After eight years of planning and setbacks, the Clairton Southside Community Human Resource Center is open for business. “We’re looking for tenants. Hopefully people will look at the building and decide to come to our facility because people in our area need services like GED courses,” said Cheryl Hurt, of the Community Economic Development Corp. of Clairton, which is renting an office at the building. GREAT DAY FOR CLAIRTON—From left: Cheryl Hurt, CEDCC president; Jacqueline Wellington Moore; Theda Fuqua; and Mary Maxwell.
Daily Archive: October 31, 2012
On Oct. 24, partners in the “Manchester Reads” initiative unveiled the newly renovated library at Manchester PreK-8. The library renovation is the first step in a three-part initiative aimed at improving literacy in the Manchester community. MANCHESTER READS—Second grader Jamaine McCune reads a book in the newly renovated library. (Photo by J.L Martello)
When you go to the polls on Tuesday, Nov. 6, you will not have to show an approved photo ID to vote. You may be asked to do so, but it is not required. And should you have any trouble, a judge of elections will be on hand to resolve issues and there will be volunteer poll watchers from various voter rights groups on hand to make sure there is no voter suppression. IN EACH AND EVERY ELECTION—Actions speak louder.
Alzheimer’s Disease Seminar Series NOV. 1—The Alzheimer Disease Research Center and the Alzheimer Outreach Center of the University of Pittsburgh will host the Walter Allen Memorial Seminar Series at 1:30 p.m. at the Hill House Kaufmann Center, 1835 Centre Ave., Hill District. The topic will be “The Good, The Bad, The Truth and the Unknown about Obamacare: What Does Health Reform Mean for Older Adults with Alzheimer’s Disease?” Nicole Fowler, PhD, MHSAm will facilitate this discussion. Refreshments will be served. For more information, call Marita Garrett at 412-692-2722.
by Laura Smith-SparkFor New Pittsburgh Courier LONDON (CNN)—There were tears of joy when Malala Yousufzai’s family reunited with her for the first time since she was flown to a British hospital for treatment, her father said Friday. “In the condition when I saw my daughter…we were hopeful but we did not expect…that she can talk, that she can see,” Ziauddin Yousufzai said. ON THE MEND—Pakistani schoolgirl Malala Yousufzai stood for the first time after her shooting on Oct. 19. Malala couldn’t talk because she had a tracheotomy tube inserted to protect her airway, which was swollen after her gunshot injury, was writing coherent sentences, Dr. Dave Rosser, Medical Director at The Queen Elizabeth Hospital Birmingham, told the press.The infection she had is now gone. (CNN Photo/Queen Elizabeth Hospital, Birmingham, U.K.)

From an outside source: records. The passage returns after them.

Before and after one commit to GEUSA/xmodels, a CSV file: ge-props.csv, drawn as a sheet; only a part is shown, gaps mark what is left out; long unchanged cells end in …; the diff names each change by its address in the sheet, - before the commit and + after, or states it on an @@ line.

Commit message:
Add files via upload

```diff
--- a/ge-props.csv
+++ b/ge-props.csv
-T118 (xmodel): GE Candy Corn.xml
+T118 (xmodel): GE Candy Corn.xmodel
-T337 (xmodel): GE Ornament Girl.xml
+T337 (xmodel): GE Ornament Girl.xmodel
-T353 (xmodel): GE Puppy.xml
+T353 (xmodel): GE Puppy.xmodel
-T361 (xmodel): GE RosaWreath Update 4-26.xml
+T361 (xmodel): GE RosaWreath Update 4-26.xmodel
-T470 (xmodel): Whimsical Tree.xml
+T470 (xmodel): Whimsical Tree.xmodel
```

Week of October 31-November 6 October 31 1517—Revolutionary Christian leader Martin Luther posted his famed 95 Theses on the door of Wittenberg Palace in Germany setting off the Protestant Reformation against the Catholic Church. It is believed the parents of American Civil Rights Movement icon Martin Luther King Jr. named him after Martin Luther. However, King’s original name was “Michael” and was later changed to “Martin.”
ATLANTA (AP)—Authorities are trying to figure out why R&B artist Natina Reed was in a street when she was struck by a car and killed, two days shy of her 33rd birthday. NATINA REED
Voting is the most important right we have. But for many strange reasons we as Black people don’t use it, yet we are in the front row of complainers. Sure the vast majority of the time we have to vote for the lesser of two evils, but what do we have to lose in voting.
(NNPA)—Don’t let anyone kid you. While it is true that certain states are almost certain to go one way or the other in Tuesday’s presidential election, when you have an election that seems as close as this one, every vote counts.
(NNPA)—There is abundant evidence that this will be a close contest between President Barack Obama and former Massachusetts Gov. Mitt Romney. Of course, the election is not really about race, religion or about a random celebrity or publicity quotient. This election is actually about the future of the nation politically and economically as well as the global leadership of the United States for the next four years. For many people who have already voted early or who plan to go out to the polls in record numbers on Tuesday, the campaign endorsements by various public officials does have a significant impact.